§ TASK INSTRUCTIONS: Leave out the pictures and restate the rest of the data exactly.

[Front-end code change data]
·····

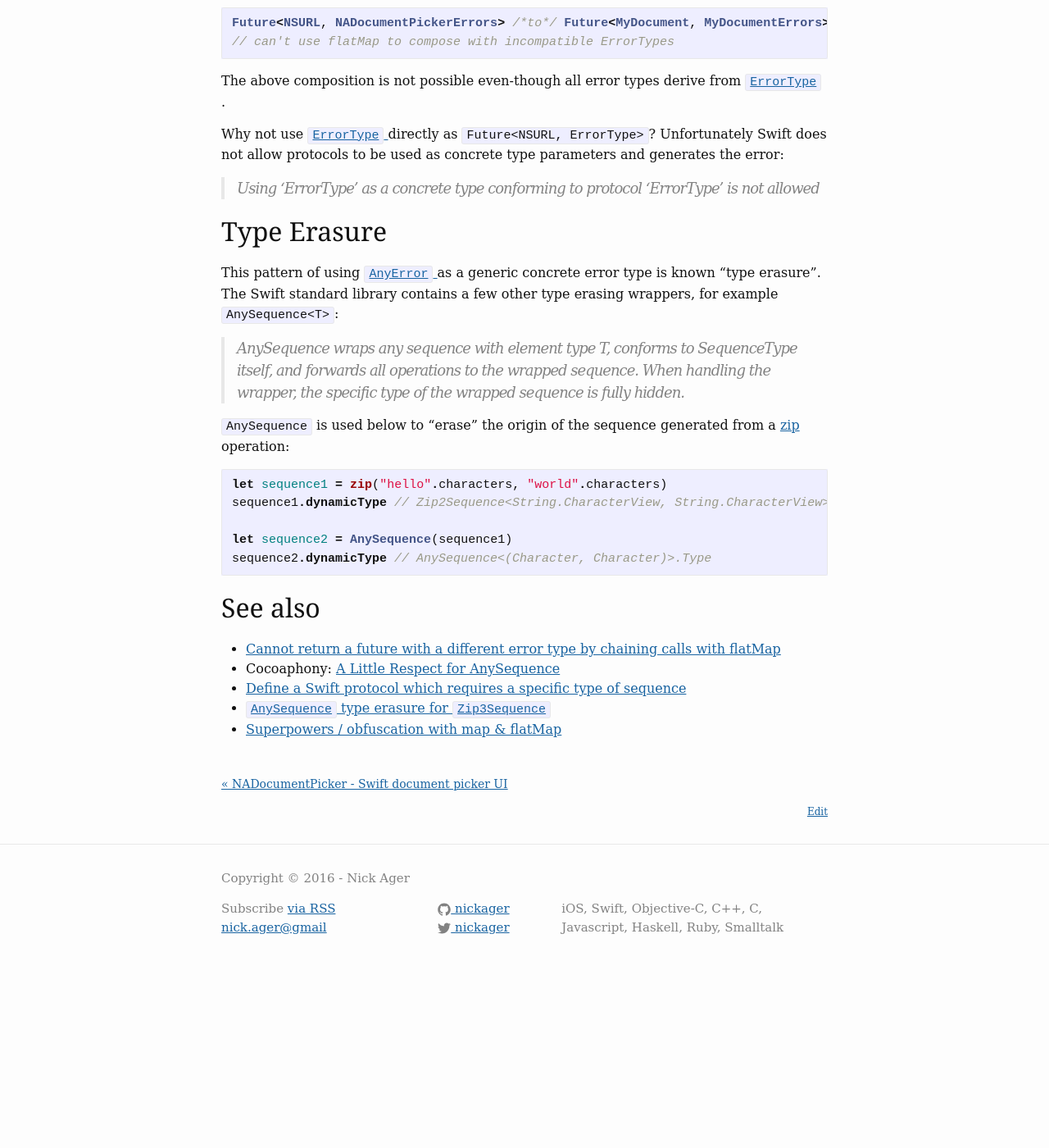
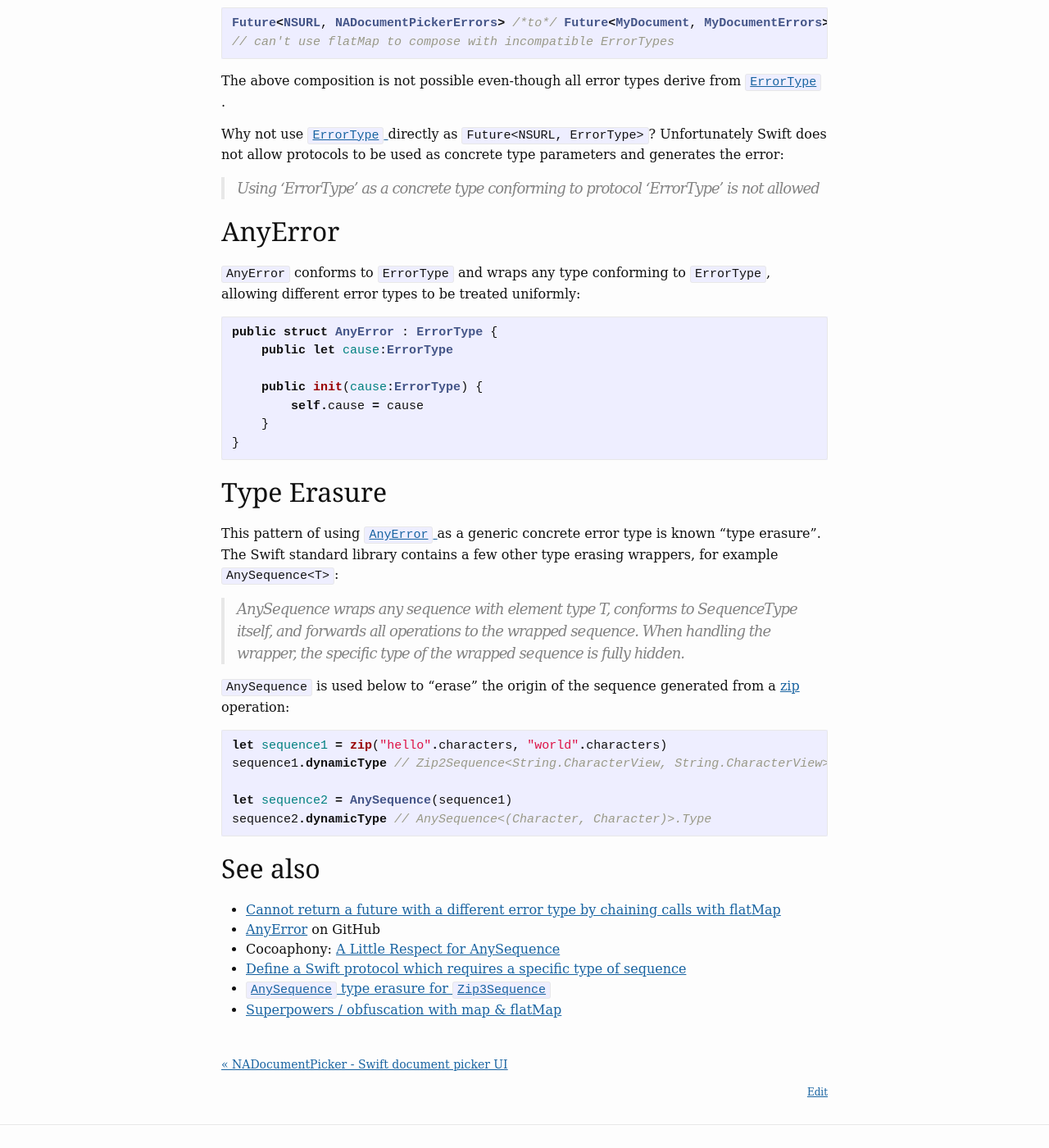
Before and after one commit to NickAger/nickager.github.io, a Jekyll site: the page built from _posts/2016-03-08-AnyError.md, in a window 1280 px wide and 1400 px high, scrolled down 831 px. Shown: the whole window at 82% size. Built offline with Jekyll 4.4.1, drawn with Linux system fonts in a browser that asks for light colours; some web fonts are replaced; before the commit the page ends 2033 px from its top, so only the background shows below that.

Commit message:
explicitly show `AnyError`

````diff
--- a/_posts/2016-03-08-AnyError.md
+++ b/_posts/2016-03-08-AnyError.md
@@ -47,6 +47,20 @@ Why not use [`ErrorType` ](https://github.com/apple/swift/blob/master/stdlib/pub
 
 > Using 'ErrorType' as a concrete type conforming to protocol 'ErrorType' is not allowed
 
+## AnyError
+
+`AnyError` conforms to `ErrorType` and wraps any type conforming to `ErrorType`, allowing different error types to be treated uniformly:
+
+```swift
+public struct AnyError : ErrorType {
+    public let cause:ErrorType
+
+    public init(cause:ErrorType) {
+        self.cause = cause
+    }
+}
+```
+
 ## Type Erasure
 
 This pattern of using [`AnyError` ](https://github.com/NickAger/NACommonUtils/blob/master/NACommonUtils/Utilities/AnyError.swift) as a generic concrete error type is known "type erasure". The Swift standard library contains a few other type erasing wrappers, for example `AnySequence<T>`:
@@ -66,6 +80,7 @@ sequence2.dynamicType // AnySequence<(Character, Character)>.Type
 ## See also
 
 * [Cannot return a future with a different error type by chaining calls with flatMap](https://github.com/Thomvis/BrightFutures/issues/115)
+* [AnyError](https://github.com/NickAger/NACommonUtils/blob/master/NACommonUtils/Utilities/AnyError.swift) on GitHub
 * Cocoaphony: [A Little Respect for AnySequence](http://robnapier.net/erasure)
 * [Define a Swift protocol which requires a specific type of sequence](http://stackoverflow.com/questions/33843038/define-a-swift-protocol-which-requires-a-specific-type-of-sequence)
 * [`AnySequence` type erasure for `Zip3Sequence`]({% post_url 2016-01-28-zip3 %})
````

·····

§ WRITTEN ANSWER:
Before and after one commit to NickAger/nickager.github.io, a Jekyll site: the page built from _posts/2016-03-08-AnyError.md, in a window 1280 px wide and 1400 px high, scrolled down 831 px. Shown: the whole window at 82% size. Built offline with Jekyll 4.4.1, drawn with Linux system fonts in a browser that asks for light colours; some web fonts are replaced; before the commit the page ends 2033 px from its top, so only the background shows below that.

Commit message:
explicitly show `AnyError`

````diff
--- a/_posts/2016-03-08-AnyError.md
+++ b/_posts/2016-03-08-AnyError.md
@@ -47,6 +47,20 @@ Why not use [`ErrorType` ](https://github.com/apple/swift/blob/master/stdlib/pub
 
 > Using 'ErrorType' as a concrete type conforming to protocol 'ErrorType' is not allowed
 
+## AnyError
+
+`AnyError` conforms to `ErrorType` and wraps any type conforming to `ErrorType`, allowing different error types to be treated uniformly:
+
+```swift
+public struct AnyError : ErrorType {
+    public let cause:ErrorType
+
+    public init(cause:ErrorType) {
+        self.cause = cause
+    }
+}
+```
+
 ## Type Erasure
 
 This pattern of using [`AnyError` ](https://github.com/NickAger/NACommonUtils/blob/master/NACommonUtils/Utilities/AnyError.swift) as a generic concrete error type is known "type erasure". The Swift standard library contains a few other type erasing wrappers, for example `AnySequence<T>`:
@@ -66,6 +80,7 @@ sequence2.dynamicType // AnySequence<(Character, Character)>.Type
 ## See also
 
 * [Cannot return a future with a different error type by chaining calls with flatMap](https://github.com/Thomvis/BrightFutures/issues/115)
+* [AnyError](https://github.com/NickAger/NACommonUtils/blob/master/NACommonUtils/Utilities/AnyError.swift) on GitHub
 * Cocoaphony: [A Little Respect for AnySequence](http://robnapier.net/erasure)
 * [Define a Swift protocol which requires a specific type of sequence](http://stackoverflow.com/questions/33843038/define-a-swift-protocol-which-requires-a-specific-type-of-sequence)
 * [`AnySequence` type erasure for `Zip3Sequence`]({% post_url 2016-01-28-zip3 %})
````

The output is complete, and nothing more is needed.